Tennessee handgun carry permit holders will be allowed to take their guns into establishments serving alcohol Tuesday, although a variety of exceptions makes it unclear where exactly concealed weapons will be allowed.
Chancellor Claudia Bonnyman rejected on Monday on procedural grounds a claim for a temporary injunction, which would have prevented the law from taking effect. However, Bonnyman recommended the legal challenge brought forward by three restaurant owners, nine Nashville servers and four permit holders go forward in 90 days.
Bonnyman said the three restaurateurs and nine servers would not face immediate harm because the harm could be avoided by the posting of signs prohibiting guns on the premises. The new state law allows permit holders to carry guns into restaurants, but only if they are not consuming alcohol. Establishments may choose to ban guns on their own, and it is a Class A misdemeanor for disregarding an owner’s own handgun ban.
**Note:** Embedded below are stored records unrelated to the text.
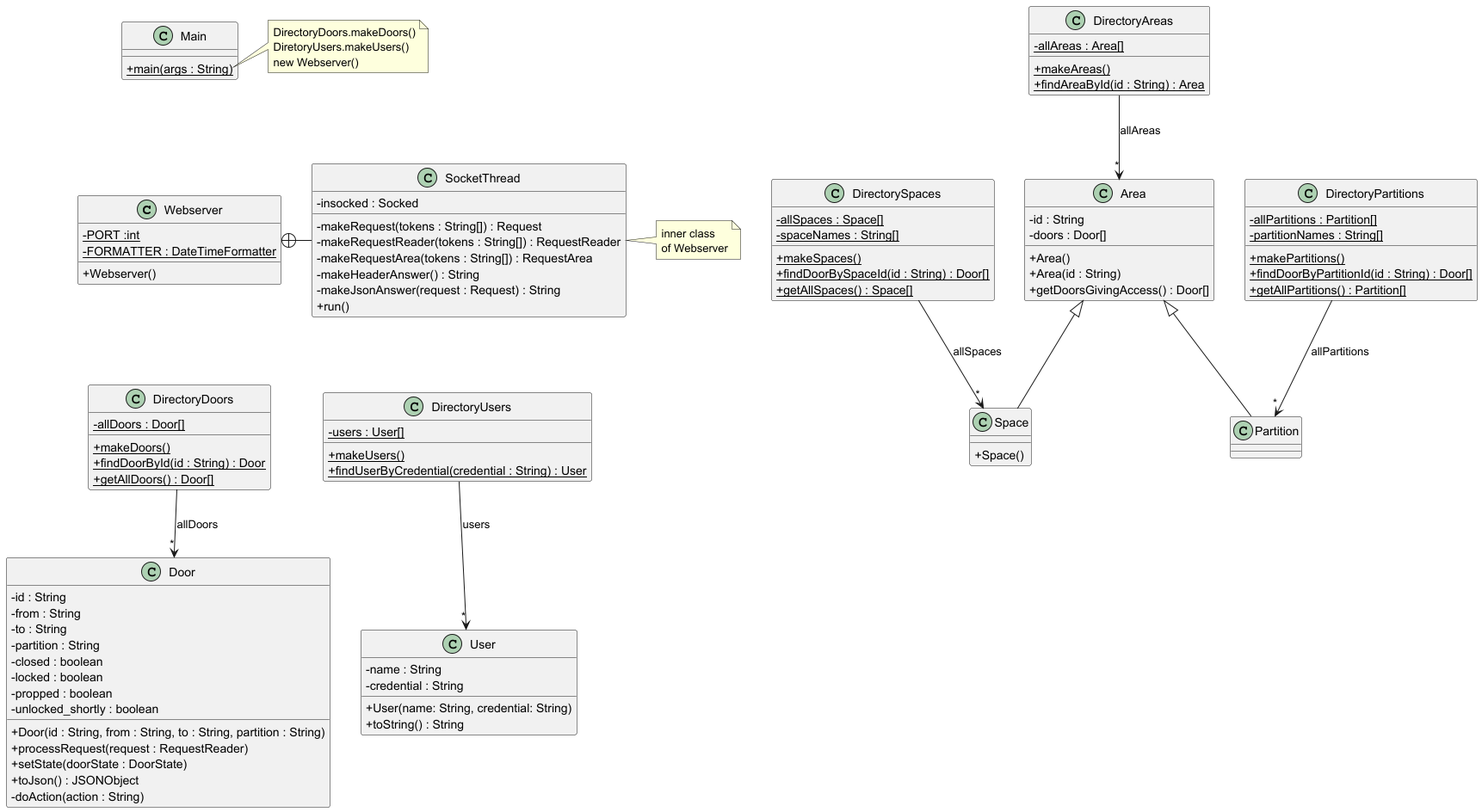
Before: src/baseNoStates/uml/base_no_states.png, a diagram exported from PlantUML (davidal15/Projecte-DS).
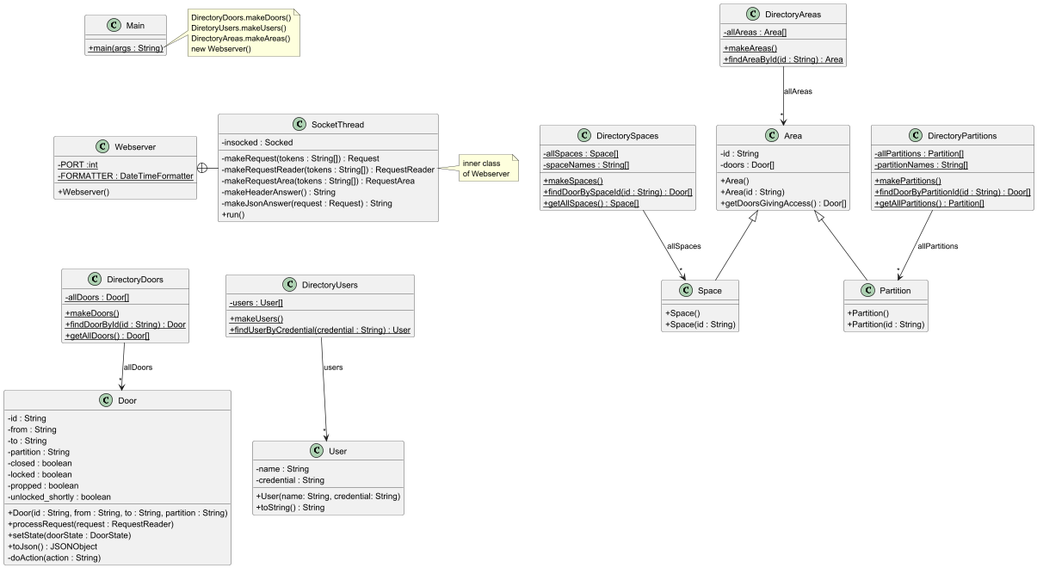
The same diagram one commit later.

Commit message:
1.7 baseNoStates UML updated

The edit, as a diff of the source:
```diff
@@ -97,9 +97,12 @@
 
 class Space {
 + Space()
++ Space(id : String)
 }
 
 class Partition {
++ Partition()
++ Partition(id : String)
 }
 
 class Area {
@@ -120,6 +123,7 @@
 note right of Main::main
 DirectoryDoors.makeDoors()
 DiretoryUsers.makeUsers()
+DirectoryAreas.makeAreas()
 new Webserver()
 end note
 
```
During Monday’s hearing, lead counsel for the plaintiffs David Randolph Smith argued that the new law was so vague that permit holders wouldn’t know where they could and couldn’t carry. The new law states guns are allowed only in establishments deriving most of their income from the sale of food.
But the restaurateurs — who owned establishments like Sam’s Sports Bar, Cabana, Midtown Café, Sunset Grill and the Melrose Neighborhood Pub — argued that in certain months most of their income comes from alcohol and beer, while in other months it comes from food sales. Smith said permit holders would have difficulty discerning whether they were breaking the law by taking a gun into such an establishment.
Smith pointed out that Tennessee would become the first state in the country to explicitly allow carry permit holders to take guns into places that serve alcohol.
Bonnyman said the “void for vagueness” argument had “merit,” but said the court could not “leap over rules of civil procedure and declare whether the law can ever be enforced or not.”
Bonnyman suggested the plaintiffs and the defendant, Tennessee Attorney General Robert Cooper, file a hearing schedule and move the case ahead.
Earlier Monday, some high-profile organizations filed affidavits in support of the legal challenge to the guns-in-bars law. Metro Police Chief Ronal Serpas filed an affidavit stating the new law would be difficult for officers to enforce. Serpas’s affidavit stated that guns and alcohol were a dangerous mix.
Also filing affidavits opposing the law were the Nashville Area Chamber of Commerce, along with the Nashville Convention and Visitors Bureau.